And that’s about where all my pros with the film end. Everything else in The Invisible Man seriously brings it down, namely the script. It began beautifully, but right after the first act ends; it jumps the shark. Every scene turns into a horror trope we have seen in a million other movies. She faints out of paranoia, she slowly walks around looking for someone in a dark place, people say she has done things that she doesn’t remember, and so many more. Even though it is directed well, the core events aren’t special or different enough to lift the film.
The script also thinks it’s cleverer than it is. Characters keep pointing out small details that would prove or disprove someone’s point. This could have worked, but it’s very clear that these details are brought up specifically to move the story forward, as the same points cause a few plot holes. For example, the movie focuses heavily on CCTV cameras to get Cecilia into trouble, but the same cameras in other scenes can be used to defend her and end the movie right there.
The reveal of the ‘Invisible Man’ is also completely out of the left field. It is the last thing that fits in with the film’s tone set up to that point. It is a very obvious attempt to revamp H.G.Wells’ classic story, but they completely missed what made that story work in the first place. The twists in the film are extremely predictable. They don’t add an element of surprise to the story like they try to, and just bore you further because you see them coming from a mile away. The main character does complete her arc, but it’s a very basic and unsatisfying one. More so because of the potential, it had to be interesting. Every time there is a psychological aspect to a horror film, I am instantly intrigued, but here they fail to deeper with it. And I guess that’s the biggest problem with this movie. It starts off with heaps of potential and squanders it more and more as it goes further.

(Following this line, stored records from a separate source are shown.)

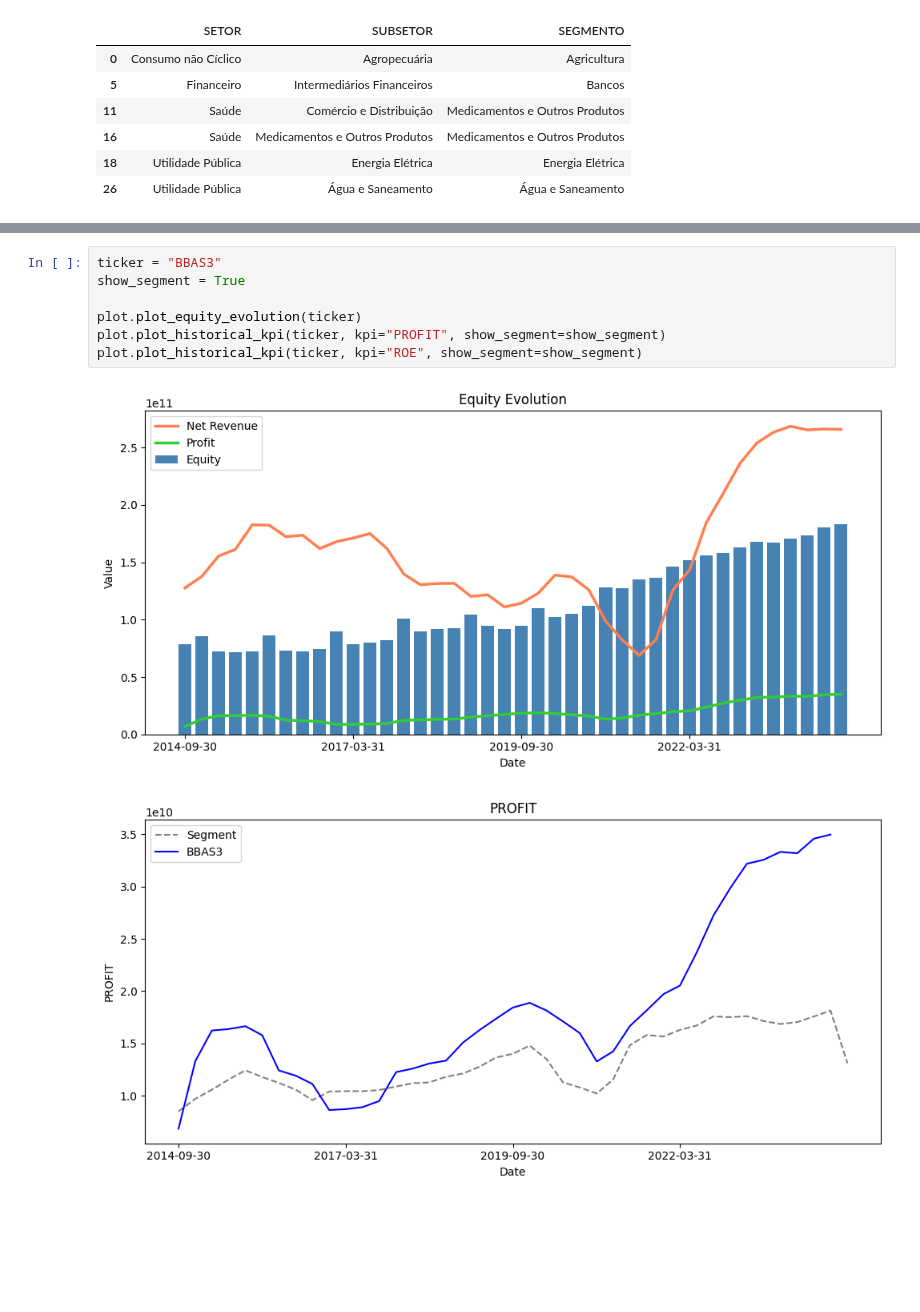
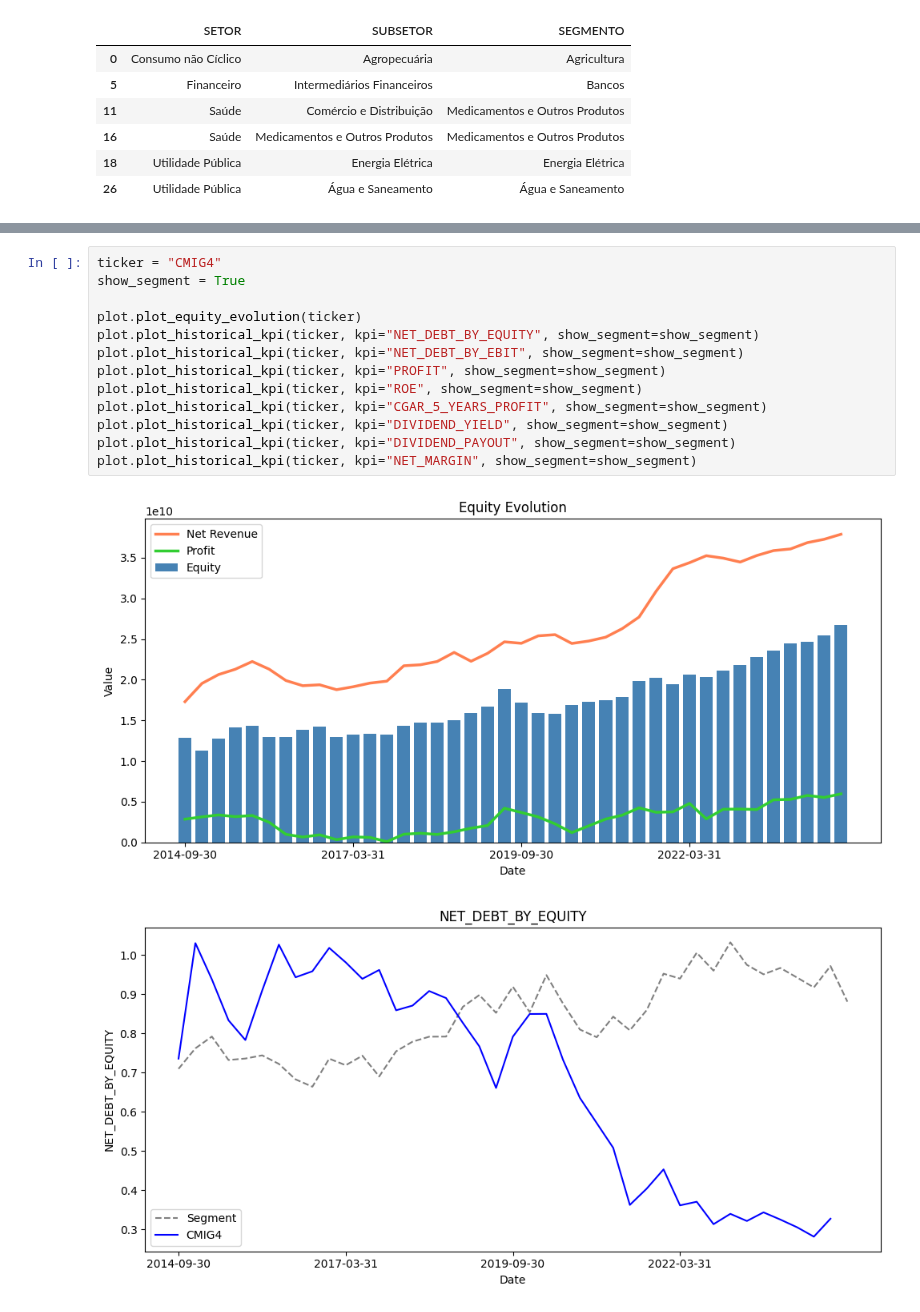
Before and after one commit to boa50/investment-analysis-etl, a Jupyter notebook: analysis/stock-analysis.ipynb, the cells around one changed output, grey strips where cells are left out. Drawn from its saved outputs; the diff is of its cells as text; blank space fills up the shorter version.

Commit message:
Included the net debt by equity kpi

```diff
--- a/analysis/stock-analysis.ipynb
+++ b/analysis/stock-analysis.ipynb
@@ -36,10 +40,16 @@ measures.get_latest_values_by_segmento("Bancos")
 # %%
-ticker = "BBAS3"
+ticker = "CMIG4"
 show_segment = True
 
 plot.plot_equity_evolution(ticker)
+plot.plot_historical_kpi(ticker, kpi="NET_DEBT_BY_EQUITY", show_segment=show_segment)
+plot.plot_historical_kpi(ticker, kpi="NET_DEBT_BY_EBIT", show_segment=show_segment)
 plot.plot_historical_kpi(ticker, kpi="PROFIT", show_segment=show_segment)
 plot.plot_historical_kpi(ticker, kpi="ROE", show_segment=show_segment)
+plot.plot_historical_kpi(ticker, kpi="CGAR_5_YEARS_PROFIT", show_segment=show_segment)
+plot.plot_historical_kpi(ticker, kpi="DIVIDEND_YIELD", show_segment=show_segment)
+plot.plot_historical_kpi(ticker, kpi="DIVIDEND_PAYOUT", show_segment=show_segment)
+plot.plot_historical_kpi(ticker, kpi="NET_MARGIN", show_segment=show_segment)
 # %% [output]
-[figure, old version]
+[figure, new version]
-[figure, old version]
+[figure, new version]
```
Also changed, not shown: parts of 3 cells of this notebook, 4 other files.
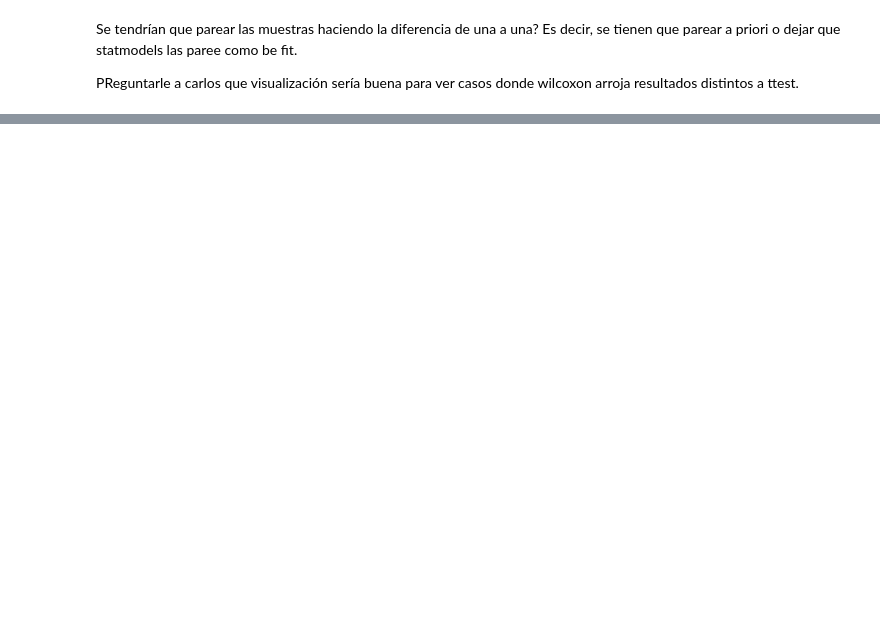
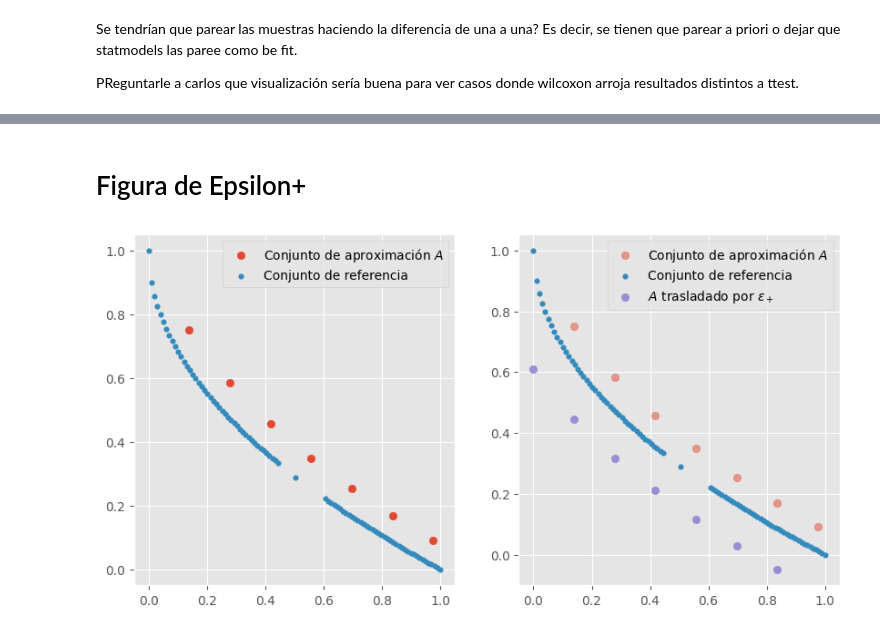
Before and after one commit to linear-regret/Tesis-Latex-LCD, a Jupyter notebook: generando_imgs_tesis.ipynb, the cells around one changed output, grey strips where cells are left out. Saved outputs shown, nothing was run; the diff lists cells and outputs as text; code cells hidden in the pictures; blank space fills up the shorter version.

```diff
--- a/generando_imgs_tesis.ipynb
+++ b/generando_imgs_tesis.ipynb
@@ -775,0 +925,2 @@ plt.show()
+# %% [markdown]
+# Figura de Epsilon+
@@ -775,0 +947,39 @@ plt.show()
+# %%
+import numpy as np
+def epsilon_plus(A,B):
+    '''Distancia mínima que tengo que recorrer A para que domine débilmente a B. Es decir, que para todo b in B existe a in B tal que a <= b'''
+    min_max_dist = []
+
+    for bi in B:
+        max_dist_coord = []
+        for ai in A:
+            coord_dist_max = np.argmax(ai - bi)
+            dist_max = (ai-bi)[coord_dist_max]
+
+            max_dist_coord.append(dist_max)
+
+
+        min_max_dist.append(np.min(max_dist_coord))
+    epsp=max(min_max_dist)
+    return epsp
+
+ε_plus = epsilon_plus(A,pf)
+# %%
+A_recorrido = A-ε_plus
+
+import seaborn as sns
+
+fig, ax = plt.subplots(ncols=2, nrows=1, figsize=(10, 5))
+ax[0].scatter(A[:,0],A[:,1], label='Conjunto de aproximación $A$')
+ax[0].scatter(pf[:,0],pf[:,1], label = 'Conjunto de referencia', s=15)
+ax[0].legend()
+
+
+ax[1].scatter(A[:,0],A[:,1], label='Conjunto de aproximación $A$',alpha=0.5)
+ax[1].scatter(pf[:,0],pf[:,1], label = 'Conjunto de referencia', s=15)
+ax[1].scatter(A_recorrido[:,0],A_recorrido[:,1],label= '$A$ trasladado por $\\epsilon_+$')
+ax[1].legend()
+
+plt.savefig('../Tesis_Latex_LCD/Figuras/epsilon_plus_demo.pdf')
+# %% [output]
+[figure, added]
```
Also changed, not shown: parts of 28 cells of this notebook, 14 other files.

Overall, The Invisible Man uses some great techniques to create a tone and feel that is supported further by Elizabeth Moss, but drops the ball and becomes a series of failed attempts at making something smart.